**Directions for this task**:
Could you return all of the records exactly, minus their images?

**Information supplied**:
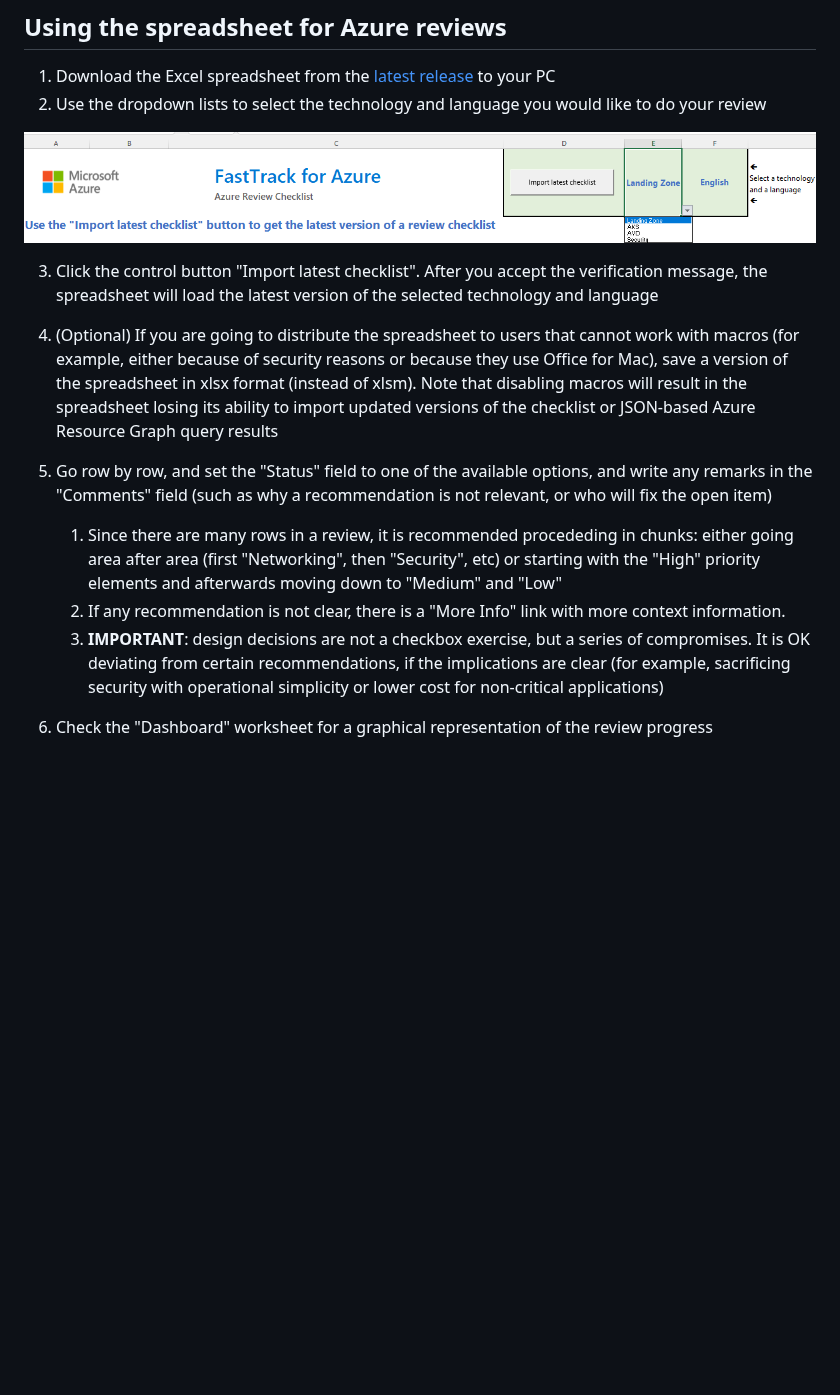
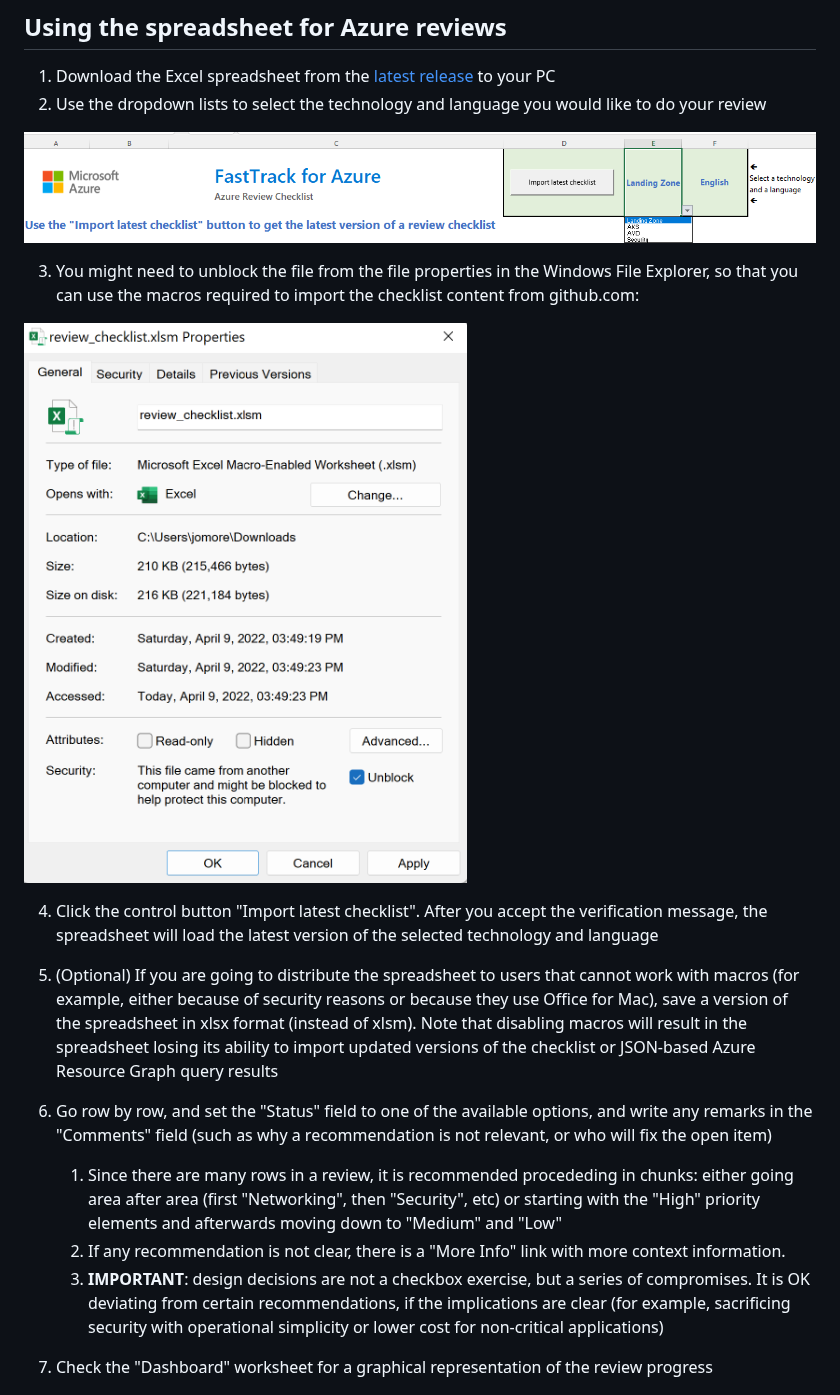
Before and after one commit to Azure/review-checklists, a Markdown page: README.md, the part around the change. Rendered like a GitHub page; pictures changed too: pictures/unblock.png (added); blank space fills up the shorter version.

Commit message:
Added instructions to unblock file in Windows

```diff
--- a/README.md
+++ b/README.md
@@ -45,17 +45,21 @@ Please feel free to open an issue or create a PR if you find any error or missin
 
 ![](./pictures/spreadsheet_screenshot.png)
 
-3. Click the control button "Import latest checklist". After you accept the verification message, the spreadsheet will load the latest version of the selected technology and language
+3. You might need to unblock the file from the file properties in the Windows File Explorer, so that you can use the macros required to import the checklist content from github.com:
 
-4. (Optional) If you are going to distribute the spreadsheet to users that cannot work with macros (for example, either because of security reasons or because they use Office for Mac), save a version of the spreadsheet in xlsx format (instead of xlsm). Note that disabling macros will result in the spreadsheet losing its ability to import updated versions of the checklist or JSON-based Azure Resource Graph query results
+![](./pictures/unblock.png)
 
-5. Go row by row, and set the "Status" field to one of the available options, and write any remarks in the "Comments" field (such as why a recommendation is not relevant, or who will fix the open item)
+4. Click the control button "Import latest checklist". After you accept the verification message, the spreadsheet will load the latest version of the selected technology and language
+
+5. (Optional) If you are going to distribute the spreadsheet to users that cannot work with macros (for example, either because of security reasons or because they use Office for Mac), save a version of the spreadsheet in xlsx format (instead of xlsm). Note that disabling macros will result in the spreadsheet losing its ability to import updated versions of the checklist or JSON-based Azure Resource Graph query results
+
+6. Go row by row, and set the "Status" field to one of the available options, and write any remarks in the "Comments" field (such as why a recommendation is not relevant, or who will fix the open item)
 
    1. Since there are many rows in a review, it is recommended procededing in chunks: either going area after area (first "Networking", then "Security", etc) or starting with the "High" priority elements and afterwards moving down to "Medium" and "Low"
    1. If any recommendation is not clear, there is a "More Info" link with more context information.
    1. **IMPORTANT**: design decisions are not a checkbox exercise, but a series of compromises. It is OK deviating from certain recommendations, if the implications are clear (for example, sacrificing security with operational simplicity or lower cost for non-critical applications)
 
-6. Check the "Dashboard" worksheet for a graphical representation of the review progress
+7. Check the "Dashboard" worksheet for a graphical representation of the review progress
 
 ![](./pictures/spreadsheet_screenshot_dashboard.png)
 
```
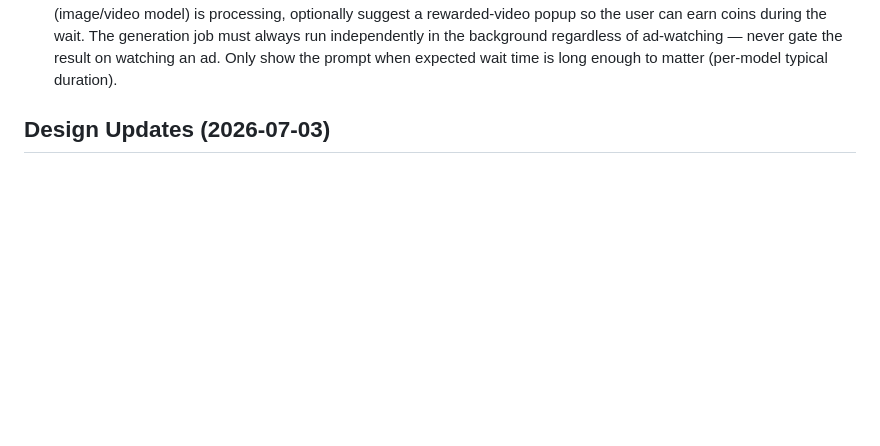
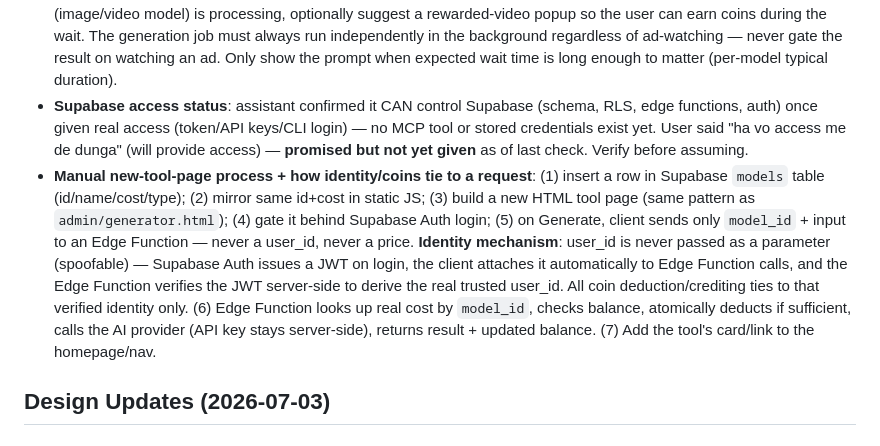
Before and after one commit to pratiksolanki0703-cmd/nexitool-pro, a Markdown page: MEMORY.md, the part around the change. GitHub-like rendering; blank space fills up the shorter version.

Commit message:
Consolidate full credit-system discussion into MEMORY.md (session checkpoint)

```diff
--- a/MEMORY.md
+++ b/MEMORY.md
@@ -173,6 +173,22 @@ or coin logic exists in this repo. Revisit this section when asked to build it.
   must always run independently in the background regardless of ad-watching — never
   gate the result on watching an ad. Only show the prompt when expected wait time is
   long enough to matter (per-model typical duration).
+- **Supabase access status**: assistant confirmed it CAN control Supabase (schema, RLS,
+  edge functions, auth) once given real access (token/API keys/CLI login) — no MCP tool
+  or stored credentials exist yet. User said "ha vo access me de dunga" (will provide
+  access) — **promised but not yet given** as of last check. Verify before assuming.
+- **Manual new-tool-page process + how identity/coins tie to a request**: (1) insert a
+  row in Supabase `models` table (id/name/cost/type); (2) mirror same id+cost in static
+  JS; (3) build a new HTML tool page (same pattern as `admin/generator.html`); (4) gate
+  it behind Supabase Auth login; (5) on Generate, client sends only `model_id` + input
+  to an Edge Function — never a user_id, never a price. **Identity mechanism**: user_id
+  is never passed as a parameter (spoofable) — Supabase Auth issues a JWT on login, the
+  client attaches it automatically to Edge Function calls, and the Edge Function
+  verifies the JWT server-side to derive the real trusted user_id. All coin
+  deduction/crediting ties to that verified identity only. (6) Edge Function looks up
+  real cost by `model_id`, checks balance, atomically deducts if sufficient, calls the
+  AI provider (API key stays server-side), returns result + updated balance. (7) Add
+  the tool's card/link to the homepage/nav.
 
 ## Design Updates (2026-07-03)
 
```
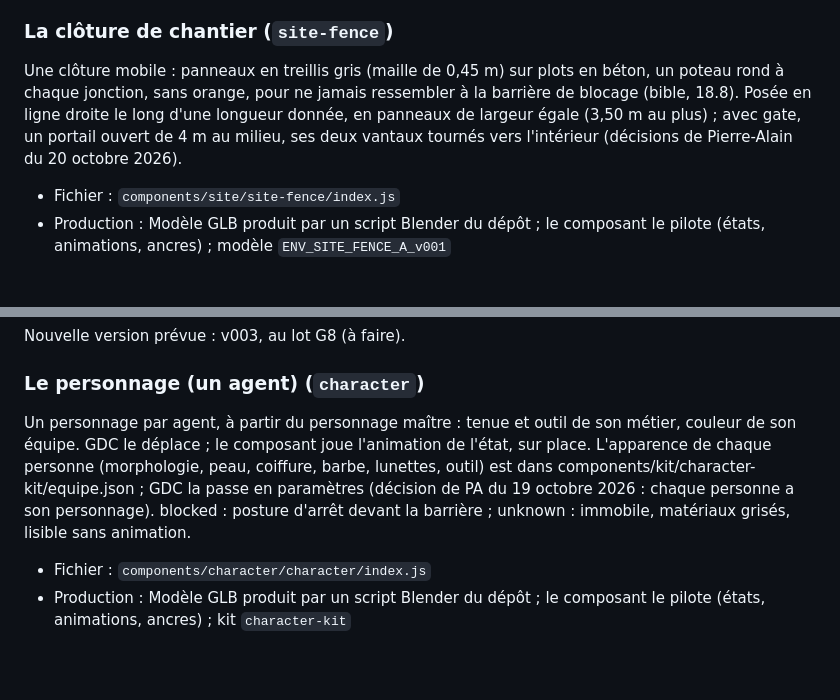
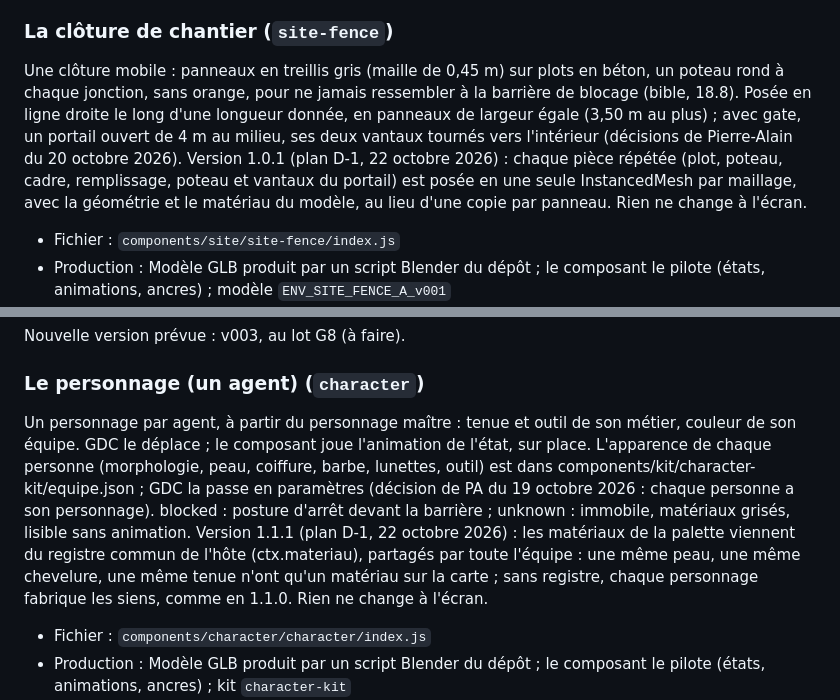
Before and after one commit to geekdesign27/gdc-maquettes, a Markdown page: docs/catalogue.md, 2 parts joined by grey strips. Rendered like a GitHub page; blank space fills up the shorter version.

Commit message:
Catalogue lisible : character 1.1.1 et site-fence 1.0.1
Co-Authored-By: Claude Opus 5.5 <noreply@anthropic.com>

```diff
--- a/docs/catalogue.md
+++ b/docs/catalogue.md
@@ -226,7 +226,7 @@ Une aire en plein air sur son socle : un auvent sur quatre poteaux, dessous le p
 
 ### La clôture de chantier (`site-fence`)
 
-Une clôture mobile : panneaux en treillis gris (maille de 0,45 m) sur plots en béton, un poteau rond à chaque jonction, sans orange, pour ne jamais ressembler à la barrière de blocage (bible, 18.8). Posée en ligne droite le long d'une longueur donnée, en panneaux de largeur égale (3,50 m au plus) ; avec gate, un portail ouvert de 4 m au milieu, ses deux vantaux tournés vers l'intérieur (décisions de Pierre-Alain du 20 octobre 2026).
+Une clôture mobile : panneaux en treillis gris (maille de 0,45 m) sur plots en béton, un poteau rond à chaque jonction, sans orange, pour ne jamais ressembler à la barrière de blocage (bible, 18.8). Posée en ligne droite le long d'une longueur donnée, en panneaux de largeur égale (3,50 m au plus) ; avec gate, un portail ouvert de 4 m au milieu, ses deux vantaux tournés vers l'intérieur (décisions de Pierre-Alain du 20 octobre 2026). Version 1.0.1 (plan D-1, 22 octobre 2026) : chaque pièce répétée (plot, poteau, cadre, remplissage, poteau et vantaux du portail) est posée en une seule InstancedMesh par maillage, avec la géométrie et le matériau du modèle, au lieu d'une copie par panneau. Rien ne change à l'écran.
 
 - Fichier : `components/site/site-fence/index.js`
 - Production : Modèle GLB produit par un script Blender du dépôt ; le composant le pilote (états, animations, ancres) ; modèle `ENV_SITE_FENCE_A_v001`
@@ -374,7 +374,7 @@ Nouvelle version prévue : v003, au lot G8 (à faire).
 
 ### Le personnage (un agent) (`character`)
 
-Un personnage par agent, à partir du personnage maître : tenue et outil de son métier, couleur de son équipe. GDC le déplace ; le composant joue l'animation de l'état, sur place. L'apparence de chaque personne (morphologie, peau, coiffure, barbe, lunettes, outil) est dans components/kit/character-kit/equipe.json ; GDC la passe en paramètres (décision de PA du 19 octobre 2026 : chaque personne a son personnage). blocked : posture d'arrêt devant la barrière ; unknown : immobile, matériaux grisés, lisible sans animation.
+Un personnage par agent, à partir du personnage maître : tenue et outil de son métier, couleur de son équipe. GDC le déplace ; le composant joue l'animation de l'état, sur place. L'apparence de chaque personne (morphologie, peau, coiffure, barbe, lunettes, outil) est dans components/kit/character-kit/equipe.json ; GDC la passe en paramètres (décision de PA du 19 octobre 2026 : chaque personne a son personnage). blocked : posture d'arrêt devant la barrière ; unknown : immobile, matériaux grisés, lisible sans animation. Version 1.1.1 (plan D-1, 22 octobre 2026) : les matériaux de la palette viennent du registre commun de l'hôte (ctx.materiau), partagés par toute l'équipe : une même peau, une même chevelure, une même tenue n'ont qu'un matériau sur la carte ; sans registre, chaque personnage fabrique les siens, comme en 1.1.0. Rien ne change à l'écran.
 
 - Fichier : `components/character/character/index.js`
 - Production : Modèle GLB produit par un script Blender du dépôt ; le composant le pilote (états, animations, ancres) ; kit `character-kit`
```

**Answer below**:
Before and after one commit to Azure/review-checklists, a Markdown page: README.md, the part around the change. Rendered like a GitHub page; pictures changed too: pictures/unblock.png (added); blank space fills up the shorter version.

Commit message:
Added instructions to unblock file in Windows

```diff
--- a/README.md
+++ b/README.md
@@ -45,17 +45,21 @@ Please feel free to open an issue or create a PR if you find any error or missin
 
 ![](./pictures/spreadsheet_screenshot.png)
 
-3. Click the control button "Import latest checklist". After you accept the verification message, the spreadsheet will load the latest version of the selected technology and language
+3. You might need to unblock the file from the file properties in the Windows File Explorer, so that you can use the macros required to import the checklist content from github.com:
 
-4. (Optional) If you are going to distribute the spreadsheet to users that cannot work with macros (for example, either because of security reasons or because they use Office for Mac), save a version of the spreadsheet in xlsx format (instead of xlsm). Note that disabling macros will result in the spreadsheet losing its ability to import updated versions of the checklist or JSON-based Azure Resource Graph query results
+![](./pictures/unblock.png)
 
-5. Go row by row, and set the "Status" field to one of the available options, and write any remarks in the "Comments" field (such as why a recommendation is not relevant, or who will fix the open item)
+4. Click the control button "Import latest checklist". After you accept the verification message, the spreadsheet will load the latest version of the selected technology and language
+
+5. (Optional) If you are going to distribute the spreadsheet to users that cannot work with macros (for example, either because of security reasons or because they use Office for Mac), save a version of the spreadsheet in xlsx format (instead of xlsm). Note that disabling macros will result in the spreadsheet losing its ability to import updated versions of the checklist or JSON-based Azure Resource Graph query results
+
+6. Go row by row, and set the "Status" field to one of the available options, and write any remarks in the "Comments" field (such as why a recommendation is not relevant, or who will fix the open item)
 
    1. Since there are many rows in a review, it is recommended procededing in chunks: either going area after area (first "Networking", then "Security", etc) or starting with the "High" priority elements and afterwards moving down to "Medium" and "Low"
    1. If any recommendation is not clear, there is a "More Info" link with more context information.
    1. **IMPORTANT**: design decisions are not a checkbox exercise, but a series of compromises. It is OK deviating from certain recommendations, if the implications are clear (for example, sacrificing security with operational simplicity or lower cost for non-critical applications)
 
-6. Check the "Dashboard" worksheet for a graphical representation of the review progress
+7. Check the "Dashboard" worksheet for a graphical representation of the review progress
 
 ![](./pictures/spreadsheet_screenshot_dashboard.png)
 
```
Before and after one commit to pratiksolanki0703-cmd/nexitool-pro, a Markdown page: MEMORY.md, the part around the change. GitHub-like rendering; blank space fills up the shorter version.

Commit message:
Consolidate full credit-system discussion into MEMORY.md (session checkpoint)

```diff
--- a/MEMORY.md
+++ b/MEMORY.md
@@ -173,6 +173,22 @@ or coin logic exists in this repo. Revisit this section when asked to build it.
   must always run independently in the background regardless of ad-watching — never
   gate the result on watching an ad. Only show the prompt when expected wait time is
   long enough to matter (per-model typical duration).
+- **Supabase access status**: assistant confirmed it CAN control Supabase (schema, RLS,
+  edge functions, auth) once given real access (token/API keys/CLI login) — no MCP tool
+  or stored credentials exist yet. User said "ha vo access me de dunga" (will provide
+  access) — **promised but not yet given** as of last check. Verify before assuming.
+- **Manual new-tool-page process + how identity/coins tie to a request**: (1) insert a
+  row in Supabase `models` table (id/name/cost/type); (2) mirror same id+cost in static
+  JS; (3) build a new HTML tool page (same pattern as `admin/generator.html`); (4) gate
+  it behind Supabase Auth login; (5) on Generate, client sends only `model_id` + input
+  to an Edge Function — never a user_id, never a price. **Identity mechanism**: user_id
+  is never passed as a parameter (spoofable) — Supabase Auth issues a JWT on login, the
+  client attaches it automatically to Edge Function calls, and the Edge Function
+  verifies the JWT server-side to derive the real trusted user_id. All coin
+  deduction/crediting ties to that verified identity only. (6) Edge Function looks up
+  real cost by `model_id`, checks balance, atomically deducts if sufficient, calls the
+  AI provider (API key stays server-side), returns result + updated balance. (7) Add
+  the tool's card/link to the homepage/nav.
 
 ## Design Updates (2026-07-03)
 
```
Before and after one commit to geekdesign27/gdc-maquettes, a Markdown page: docs/catalogue.md, 2 parts joined by grey strips. Rendered like a GitHub page; blank space fills up the shorter version.

Commit message:
Catalogue lisible : character 1.1.1 et site-fence 1.0.1
Co-Authored-By: Claude Opus 5.5 <noreply@anthropic.com>

```diff
--- a/docs/catalogue.md
+++ b/docs/catalogue.md
@@ -226,7 +226,7 @@ Une aire en plein air sur son socle : un auvent sur quatre poteaux, dessous le p
 
 ### La clôture de chantier (`site-fence`)
 
-Une clôture mobile : panneaux en treillis gris (maille de 0,45 m) sur plots en béton, un poteau rond à chaque jonction, sans orange, pour ne jamais ressembler à la barrière de blocage (bible, 18.8). Posée en ligne droite le long d'une longueur donnée, en panneaux de largeur égale (3,50 m au plus) ; avec gate, un portail ouvert de 4 m au milieu, ses deux vantaux tournés vers l'intérieur (décisions de Pierre-Alain du 20 octobre 2026).
+Une clôture mobile : panneaux en treillis gris (maille de 0,45 m) sur plots en béton, un poteau rond à chaque jonction, sans orange, pour ne jamais ressembler à la barrière de blocage (bible, 18.8). Posée en ligne droite le long d'une longueur donnée, en panneaux de largeur égale (3,50 m au plus) ; avec gate, un portail ouvert de 4 m au milieu, ses deux vantaux tournés vers l'intérieur (décisions de Pierre-Alain du 20 octobre 2026). Version 1.0.1 (plan D-1, 22 octobre 2026) : chaque pièce répétée (plot, poteau, cadre, remplissage, poteau et vantaux du portail) est posée en une seule InstancedMesh par maillage, avec la géométrie et le matériau du modèle, au lieu d'une copie par panneau. Rien ne change à l'écran.
 
 - Fichier : `components/site/site-fence/index.js`
 - Production : Modèle GLB produit par un script Blender du dépôt ; le composant le pilote (états, animations, ancres) ; modèle `ENV_SITE_FENCE_A_v001`
@@ -374,7 +374,7 @@ Nouvelle version prévue : v003, au lot G8 (à faire).
 
 ### Le personnage (un agent) (`character`)
 
-Un personnage par agent, à partir du personnage maître : tenue et outil de son métier, couleur de son équipe. GDC le déplace ; le composant joue l'animation de l'état, sur place. L'apparence de chaque personne (morphologie, peau, coiffure, barbe, lunettes, outil) est dans components/kit/character-kit/equipe.json ; GDC la passe en paramètres (décision de PA du 19 octobre 2026 : chaque personne a son personnage). blocked : posture d'arrêt devant la barrière ; unknown : immobile, matériaux grisés, lisible sans animation.
+Un personnage par agent, à partir du personnage maître : tenue et outil de son métier, couleur de son équipe. GDC le déplace ; le composant joue l'animation de l'état, sur place. L'apparence de chaque personne (morphologie, peau, coiffure, barbe, lunettes, outil) est dans components/kit/character-kit/equipe.json ; GDC la passe en paramètres (décision de PA du 19 octobre 2026 : chaque personne a son personnage). blocked : posture d'arrêt devant la barrière ; unknown : immobile, matériaux grisés, lisible sans animation. Version 1.1.1 (plan D-1, 22 octobre 2026) : les matériaux de la palette viennent du registre commun de l'hôte (ctx.materiau), partagés par toute l'équipe : une même peau, une même chevelure, une même tenue n'ont qu'un matériau sur la carte ; sans registre, chaque personnage fabrique les siens, comme en 1.1.0. Rien ne change à l'écran.
 
 - Fichier : `components/character/character/index.js`
 - Production : Modèle GLB produit par un script Blender du dépôt ; le composant le pilote (états, animations, ancres) ; kit `character-kit`
```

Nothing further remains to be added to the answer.